Thursday, January 29, 2015

The judge saw through the lie

In a Boston Globe story, here's how Priyanka Dayal McCluskey reports on how the outgoing CEO of Partners Healthcare System described the deal that was turned down today by Suffolk Superior Court Judge Janet L. Sanders:

“The judge has said ‘no’ to an agreement that we believe would have paved a pathway to delivering high-quality care closer to home for patients and their families in a lower cost community-based setting."

Well, no.  First of all, there was no need for PHS to acquire these hospitals to achieve proper care management for patients.  All it takes is an agreement to coordinate care and share access to medical records.

Second, hospitals that would be incorporated into the PHS system would gradually assume the pricing advantages of this near-monopoly supplier and would not be lower cost community hospitals (compared to other community hospitals.)

Third, the agreement would have permitted PHS to recruit doctors in the vicinity of these hospitals, moving them from lower cost systems to the higher physician rates of pay enjoyed by the PHS doctors.

Attorney General Healey had it just right when she said that the proposed agreement was a case of the cart leading the horse.
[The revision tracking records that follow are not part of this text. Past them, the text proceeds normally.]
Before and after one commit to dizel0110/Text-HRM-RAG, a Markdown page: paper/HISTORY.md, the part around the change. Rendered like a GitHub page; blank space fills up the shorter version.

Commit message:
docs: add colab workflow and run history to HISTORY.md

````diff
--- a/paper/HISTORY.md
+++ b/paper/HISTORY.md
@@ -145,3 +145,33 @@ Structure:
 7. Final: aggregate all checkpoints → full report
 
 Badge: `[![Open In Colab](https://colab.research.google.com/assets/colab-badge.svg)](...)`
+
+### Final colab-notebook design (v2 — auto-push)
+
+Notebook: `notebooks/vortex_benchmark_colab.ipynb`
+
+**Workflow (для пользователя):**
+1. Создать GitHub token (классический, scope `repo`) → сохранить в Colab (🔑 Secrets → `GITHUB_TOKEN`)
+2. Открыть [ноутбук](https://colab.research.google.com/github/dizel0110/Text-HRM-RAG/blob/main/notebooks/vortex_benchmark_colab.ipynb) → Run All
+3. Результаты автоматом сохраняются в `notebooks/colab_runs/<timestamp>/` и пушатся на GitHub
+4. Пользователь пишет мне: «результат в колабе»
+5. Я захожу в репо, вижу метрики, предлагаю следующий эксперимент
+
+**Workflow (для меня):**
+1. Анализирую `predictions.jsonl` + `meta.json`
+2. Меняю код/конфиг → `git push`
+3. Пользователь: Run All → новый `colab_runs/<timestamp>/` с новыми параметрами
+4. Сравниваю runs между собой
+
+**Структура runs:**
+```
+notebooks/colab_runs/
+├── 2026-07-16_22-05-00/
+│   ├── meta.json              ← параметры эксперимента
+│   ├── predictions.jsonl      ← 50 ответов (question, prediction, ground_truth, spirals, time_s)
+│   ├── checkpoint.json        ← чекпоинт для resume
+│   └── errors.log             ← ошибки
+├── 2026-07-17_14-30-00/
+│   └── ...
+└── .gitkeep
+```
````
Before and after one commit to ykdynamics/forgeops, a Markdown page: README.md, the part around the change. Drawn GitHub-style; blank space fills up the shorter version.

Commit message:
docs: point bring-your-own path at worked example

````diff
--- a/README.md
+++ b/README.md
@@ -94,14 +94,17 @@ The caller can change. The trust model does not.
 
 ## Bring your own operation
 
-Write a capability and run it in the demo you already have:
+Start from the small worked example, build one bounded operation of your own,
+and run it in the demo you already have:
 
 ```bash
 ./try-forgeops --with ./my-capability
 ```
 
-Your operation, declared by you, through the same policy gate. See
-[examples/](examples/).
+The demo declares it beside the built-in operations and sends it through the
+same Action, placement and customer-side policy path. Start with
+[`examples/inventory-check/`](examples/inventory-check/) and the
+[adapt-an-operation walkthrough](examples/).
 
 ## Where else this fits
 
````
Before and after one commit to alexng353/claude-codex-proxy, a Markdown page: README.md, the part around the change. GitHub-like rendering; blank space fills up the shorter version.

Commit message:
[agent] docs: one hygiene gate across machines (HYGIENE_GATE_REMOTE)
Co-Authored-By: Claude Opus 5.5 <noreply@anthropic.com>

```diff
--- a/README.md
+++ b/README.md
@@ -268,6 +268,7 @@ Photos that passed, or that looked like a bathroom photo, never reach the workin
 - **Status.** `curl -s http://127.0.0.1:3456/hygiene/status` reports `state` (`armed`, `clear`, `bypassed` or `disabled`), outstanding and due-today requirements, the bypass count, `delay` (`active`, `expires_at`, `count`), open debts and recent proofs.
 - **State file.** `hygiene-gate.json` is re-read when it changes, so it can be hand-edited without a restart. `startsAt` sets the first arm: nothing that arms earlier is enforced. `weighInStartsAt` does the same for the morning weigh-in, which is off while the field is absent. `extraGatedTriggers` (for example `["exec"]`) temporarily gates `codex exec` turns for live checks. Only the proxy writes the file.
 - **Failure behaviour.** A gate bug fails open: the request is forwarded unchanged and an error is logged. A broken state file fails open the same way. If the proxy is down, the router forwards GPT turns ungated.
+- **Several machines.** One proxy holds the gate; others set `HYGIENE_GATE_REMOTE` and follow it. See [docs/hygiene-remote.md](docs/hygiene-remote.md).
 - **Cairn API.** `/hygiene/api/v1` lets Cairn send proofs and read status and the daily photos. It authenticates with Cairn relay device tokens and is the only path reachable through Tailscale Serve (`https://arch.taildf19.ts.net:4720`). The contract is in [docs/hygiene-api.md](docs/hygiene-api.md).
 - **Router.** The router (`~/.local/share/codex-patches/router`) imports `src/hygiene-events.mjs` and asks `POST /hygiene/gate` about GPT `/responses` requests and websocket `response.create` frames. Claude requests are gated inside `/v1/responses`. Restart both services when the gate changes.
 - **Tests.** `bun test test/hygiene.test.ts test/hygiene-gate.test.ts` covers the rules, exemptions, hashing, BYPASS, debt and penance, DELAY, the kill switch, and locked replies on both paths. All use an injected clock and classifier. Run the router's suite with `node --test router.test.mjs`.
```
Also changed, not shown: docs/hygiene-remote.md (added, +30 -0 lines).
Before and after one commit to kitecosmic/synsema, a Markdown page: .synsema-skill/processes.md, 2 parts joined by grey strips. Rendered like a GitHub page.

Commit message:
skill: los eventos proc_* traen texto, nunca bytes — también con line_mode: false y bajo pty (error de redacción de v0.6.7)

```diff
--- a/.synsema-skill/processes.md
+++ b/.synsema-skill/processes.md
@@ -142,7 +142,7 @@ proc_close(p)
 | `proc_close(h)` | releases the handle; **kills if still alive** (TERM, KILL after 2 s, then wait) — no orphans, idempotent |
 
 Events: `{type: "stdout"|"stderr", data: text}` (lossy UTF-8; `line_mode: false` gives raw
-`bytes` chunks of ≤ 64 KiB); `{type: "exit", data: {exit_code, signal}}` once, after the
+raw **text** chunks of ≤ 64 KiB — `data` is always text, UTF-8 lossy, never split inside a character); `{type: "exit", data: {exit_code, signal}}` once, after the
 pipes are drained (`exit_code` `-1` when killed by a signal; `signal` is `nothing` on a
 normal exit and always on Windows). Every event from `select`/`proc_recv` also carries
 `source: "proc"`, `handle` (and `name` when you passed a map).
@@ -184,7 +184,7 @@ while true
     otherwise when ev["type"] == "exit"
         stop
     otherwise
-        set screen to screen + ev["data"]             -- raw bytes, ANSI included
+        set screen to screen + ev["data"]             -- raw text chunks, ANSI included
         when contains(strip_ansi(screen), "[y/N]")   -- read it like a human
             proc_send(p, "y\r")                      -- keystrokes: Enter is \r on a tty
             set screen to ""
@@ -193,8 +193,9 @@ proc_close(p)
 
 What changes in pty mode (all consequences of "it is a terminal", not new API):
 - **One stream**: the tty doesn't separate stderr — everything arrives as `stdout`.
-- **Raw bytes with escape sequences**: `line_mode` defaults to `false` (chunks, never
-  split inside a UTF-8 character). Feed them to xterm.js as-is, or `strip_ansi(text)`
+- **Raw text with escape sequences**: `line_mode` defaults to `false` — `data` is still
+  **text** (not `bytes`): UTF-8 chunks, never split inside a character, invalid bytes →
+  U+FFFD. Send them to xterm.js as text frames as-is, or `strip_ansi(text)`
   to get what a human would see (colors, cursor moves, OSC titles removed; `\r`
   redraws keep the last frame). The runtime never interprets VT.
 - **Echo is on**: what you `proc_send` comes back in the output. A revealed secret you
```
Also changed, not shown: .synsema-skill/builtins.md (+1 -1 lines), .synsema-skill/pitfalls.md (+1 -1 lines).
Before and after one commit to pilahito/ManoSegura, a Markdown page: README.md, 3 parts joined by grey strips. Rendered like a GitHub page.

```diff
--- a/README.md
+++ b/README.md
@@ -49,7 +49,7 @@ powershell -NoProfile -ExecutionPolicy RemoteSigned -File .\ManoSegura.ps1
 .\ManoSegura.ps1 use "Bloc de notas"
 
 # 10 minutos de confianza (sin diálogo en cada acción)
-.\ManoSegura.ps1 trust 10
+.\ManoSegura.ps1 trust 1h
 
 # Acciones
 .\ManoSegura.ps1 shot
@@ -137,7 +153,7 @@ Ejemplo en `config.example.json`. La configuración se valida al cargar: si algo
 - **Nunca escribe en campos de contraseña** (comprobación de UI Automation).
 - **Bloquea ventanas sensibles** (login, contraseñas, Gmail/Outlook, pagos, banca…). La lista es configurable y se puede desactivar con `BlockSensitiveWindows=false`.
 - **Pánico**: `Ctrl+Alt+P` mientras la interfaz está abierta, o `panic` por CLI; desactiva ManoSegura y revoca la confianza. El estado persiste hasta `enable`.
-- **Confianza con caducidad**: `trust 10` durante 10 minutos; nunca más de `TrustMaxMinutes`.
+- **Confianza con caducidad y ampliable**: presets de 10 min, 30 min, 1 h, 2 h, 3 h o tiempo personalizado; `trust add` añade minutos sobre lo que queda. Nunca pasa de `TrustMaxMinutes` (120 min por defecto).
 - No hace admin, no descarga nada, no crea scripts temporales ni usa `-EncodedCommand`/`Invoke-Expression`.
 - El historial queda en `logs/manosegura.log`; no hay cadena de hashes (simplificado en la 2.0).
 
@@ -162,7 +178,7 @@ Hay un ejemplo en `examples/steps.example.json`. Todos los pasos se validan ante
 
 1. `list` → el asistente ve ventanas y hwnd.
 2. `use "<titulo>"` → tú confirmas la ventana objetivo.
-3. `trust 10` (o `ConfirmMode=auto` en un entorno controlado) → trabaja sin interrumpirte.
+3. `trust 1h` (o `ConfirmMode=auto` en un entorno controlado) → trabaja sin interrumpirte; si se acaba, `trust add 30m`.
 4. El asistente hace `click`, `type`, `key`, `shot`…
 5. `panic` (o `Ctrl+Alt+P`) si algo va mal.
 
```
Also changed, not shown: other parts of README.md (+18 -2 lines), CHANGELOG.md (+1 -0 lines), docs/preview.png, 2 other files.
As many of us had noted, the commitments to lower costs contained therein were unsupportable and unenforceable. Instead, implicitly building on the findings of the state Health Policy Commission, she suggested:

“One of the greatest challenges our state faces is rising health care costs,” Healey said. “I’d like to see how [Partners’] work in the market is helping to contain costs.”

(By the way, should this case ever reopen, it would be good to see how an unfettered US Department of Justice would behave. Their position in this case was strange, compared to their other activities in the country.  One must assume that it was based on the Administration's desire to help a fellow Democrat in her gubernatorial campaign.)

In case you are interested, here's the full ruling by the judge. It is worth reading, at a minimum, the first few pages.


nonlocal MD said...

Partners may already be in violation of anti-trust laws, depending on how the feds define domination of a given market. Remember the federal investigation started before the latest deal did. Your AG should definitely invite them back into the case. Helpfully, Ms. Coakley has amassed a mountain of evidence against Partners, making it all the more suspicious that she ignored it all to their advantage. In sum, justice has been done for once - both that Ms. Coakley lost the election and Partners lost its sweetheart deal.

Gary M. Levin said...

This is what happens when health care is politicized.....

Anonymous said...

The PHS guys are not used to losing.
Not sure they have the DNA to regroup.

Hope their competitors have aligned themselves to take a real whack at them....would be good for all of us.

Anonymous said...

It takes a village, Paul. Thank you for your willingness to share honest and often unpopular perspectives on the powerful players that have controlled so much of what ails the health system in Massachusetts. The hijacking of the narrative has been difficult to unravel and expose. Much more work to do to keep the discussion fact-based and focused on all of the issues that need to be addressed.